 The complete text of the famous moral allegory The Apologue of the Banquet by Malthus can be found in our work the Totalitarian Trends of Liberalism, St. Louis, Central Bureau, 1997, p.102.
 We have devoted two works to these ideas and their posterity: The Totalitarian Trends of Liberalism cited above and The Gospel Confronting World Disorder, with a preface by Cardinal Ratzinger, St. Louis, Central Bureau, 1999.
 On the influence of these ideas in France, see Anne CARO, Histoire de l’eugénisme en France. Les médecins et la procréation. XIXe-Xxe siècle, Paris Èd. Du Seuil, 1995.

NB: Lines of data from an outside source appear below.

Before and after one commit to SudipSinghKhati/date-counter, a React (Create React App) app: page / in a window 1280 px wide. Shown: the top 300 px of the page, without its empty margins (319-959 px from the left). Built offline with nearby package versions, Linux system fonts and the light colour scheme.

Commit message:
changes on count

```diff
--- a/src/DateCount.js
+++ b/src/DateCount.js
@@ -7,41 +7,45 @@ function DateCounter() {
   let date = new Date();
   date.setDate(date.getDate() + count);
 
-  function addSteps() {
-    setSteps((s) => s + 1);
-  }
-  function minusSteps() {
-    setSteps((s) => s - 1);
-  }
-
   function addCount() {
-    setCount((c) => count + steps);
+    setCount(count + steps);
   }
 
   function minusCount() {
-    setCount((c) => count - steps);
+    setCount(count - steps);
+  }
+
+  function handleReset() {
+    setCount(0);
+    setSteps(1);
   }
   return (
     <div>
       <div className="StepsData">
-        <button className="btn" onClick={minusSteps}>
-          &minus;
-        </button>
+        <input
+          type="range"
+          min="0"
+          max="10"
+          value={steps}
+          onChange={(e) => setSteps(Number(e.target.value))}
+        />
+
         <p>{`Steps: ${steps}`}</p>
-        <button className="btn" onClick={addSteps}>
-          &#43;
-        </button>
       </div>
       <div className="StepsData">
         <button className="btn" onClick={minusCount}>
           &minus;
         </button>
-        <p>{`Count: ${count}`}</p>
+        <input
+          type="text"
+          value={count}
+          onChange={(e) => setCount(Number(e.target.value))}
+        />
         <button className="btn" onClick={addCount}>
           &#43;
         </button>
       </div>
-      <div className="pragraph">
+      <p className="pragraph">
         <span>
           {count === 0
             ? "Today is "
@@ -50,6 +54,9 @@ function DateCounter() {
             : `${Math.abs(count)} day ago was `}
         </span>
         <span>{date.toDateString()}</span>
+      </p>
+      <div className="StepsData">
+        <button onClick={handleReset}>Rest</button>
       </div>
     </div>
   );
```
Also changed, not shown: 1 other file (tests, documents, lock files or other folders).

 We analyze these problems in La face cachée de l’ONU, Paris, Èd. Le Sarment/Fayard, 2000; also see our communication titled La ONU y la Globalización.
 There are more details on the conferences which we will be mentioning in our work Le Crash Démographique Éd. Le Sarment/Fayard, 1999; cf. especially chapter V “L’Onu et ses conferences concernant les Populations”.

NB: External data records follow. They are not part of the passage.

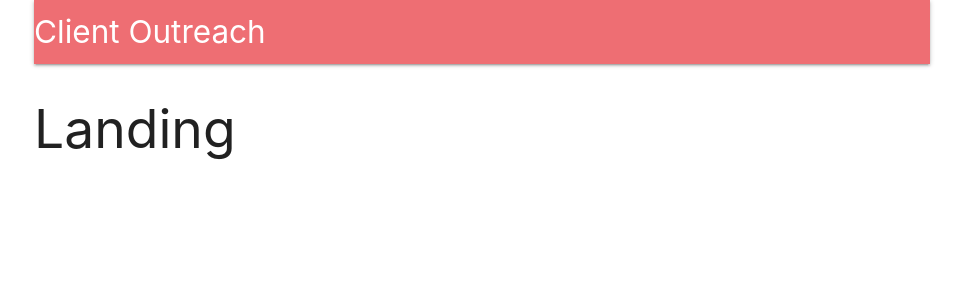
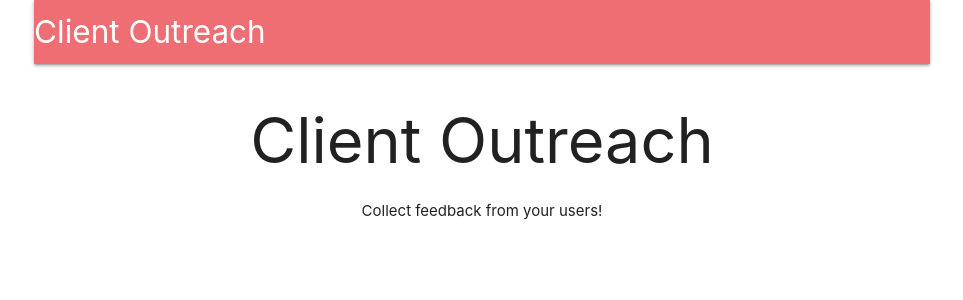
Before and after one commit to JesseJ713/Client-Outreach, a React (Create React App) app in the folder client/: page / in a window 1280 px wide. Shown: the top 300 px of the page, without its empty margins (158-1121 px from the left). Built offline with nearby package versions, Linux system fonts and the light colour scheme; no server answers.

Commit message:
Removed dummy landing component, added boilerplated landing component in organized file

```diff
--- a/client/src/components/App.js
+++ b/client/src/components/App.js
@@ -3,10 +3,10 @@ import { BrowserRouter, Route } from "react-router-dom";
 import { connect } from "react-redux";
 import * as actions from "../actions";
 import Header from "./Header";
+import Landing from "./Landing";
 
 const Dashboard = () => <h2>Dashboard</h2>;
 const SurveyNew = () => <h2>SurveyNew</h2>;
-const Landing = () => <h2>Landing</h2>;
 
 class App extends Component {
   componentDidMount() {
--- /dev/null
+++ b/client/src/components/Landing.js
@@ -0,0 +1,12 @@
+import React from "react";
+
+const Landing = () => {
+  return (
+    <div style={{ textAlign: "center" }}>
+      <h1>Client Outreach</h1>
+      Collect feedback from your users!
+    </div>
+  );
+};
+
+export default Landing;
```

 See our works cited above: The Totalitarian Trends of Liberalism, passim; and The Gospel Confronting World Disorder, passim.
 Cf. The Life and Death of NSSM 200 [“Kissinger Report”], published by Stephen D. Mumford. The text of the report is found on pages 47-186. This book may be ordered from the Center for Research on Population and Security, P.O. Box 13067, Research Triangle Park, NC 27709, USA
 See René Dumont, L’utopie ou la mort, Paris, Èd. Du Seuil, 1973, pp. 47.
 Cf. for example on this subject Ghazi M. FAROOQ and George B. SIMMONS (ed), Fertility in Developing Countries, London, Ed. Macmillan, reprinted. 1991; see especially the contribution by G.B. Simmons, “Theory of Fertility,” pp.20-55.
 We will refer to World Population Prospects. The 2000 Revision. Highlights, New York, Population Division. Department of Economic and Social Affairs dated February 28 2001. This document is Draft ESA/P/WP.165. For fertility, see Table 3, pp. 31-34; for life expectancy, Table 4, pp. 35-38; for the rate of annual population growth, Table 7, pp. 47-50. For the 39 countries which, according to the projections, will have population declines between 2000 and 2050, see Table 15, p.58.
 Cf. Julian l. SIMON, Population Matters. People, Resources, Environment and Immigration, New York, transaction Publishers and Hudson Institute, 1990; ID., Population and Development in Poor Countries, Princeton University Press, 1992.
 See Gary S. BECKER, A Treatise on the Family, Cambridge, Massachusetts, Harvard University Press, 1994.
 See On this subject see our book La face cachée de l’ONU, pp. 61-70.
 Amartya Sen received the Nobel Prize for Economics in 1998. See his works; Un nouveau modèle économique. Développement, justice, liberté, Paris, Ed. Odile Jacob, 2000; L’économie est une science sociale, Paris, Ed. de la Découverte, 1999.
 See Gary S. BECKER, A Treatise on the Family, Cambridge, Massachusetts, Harvard University Press, 2nd edition 1994.
 This is one of the main theses of Claude MARTIN in L’après divorce. Lien familial et vulnerabilité, Presses Universitaires de Rennes, 1997.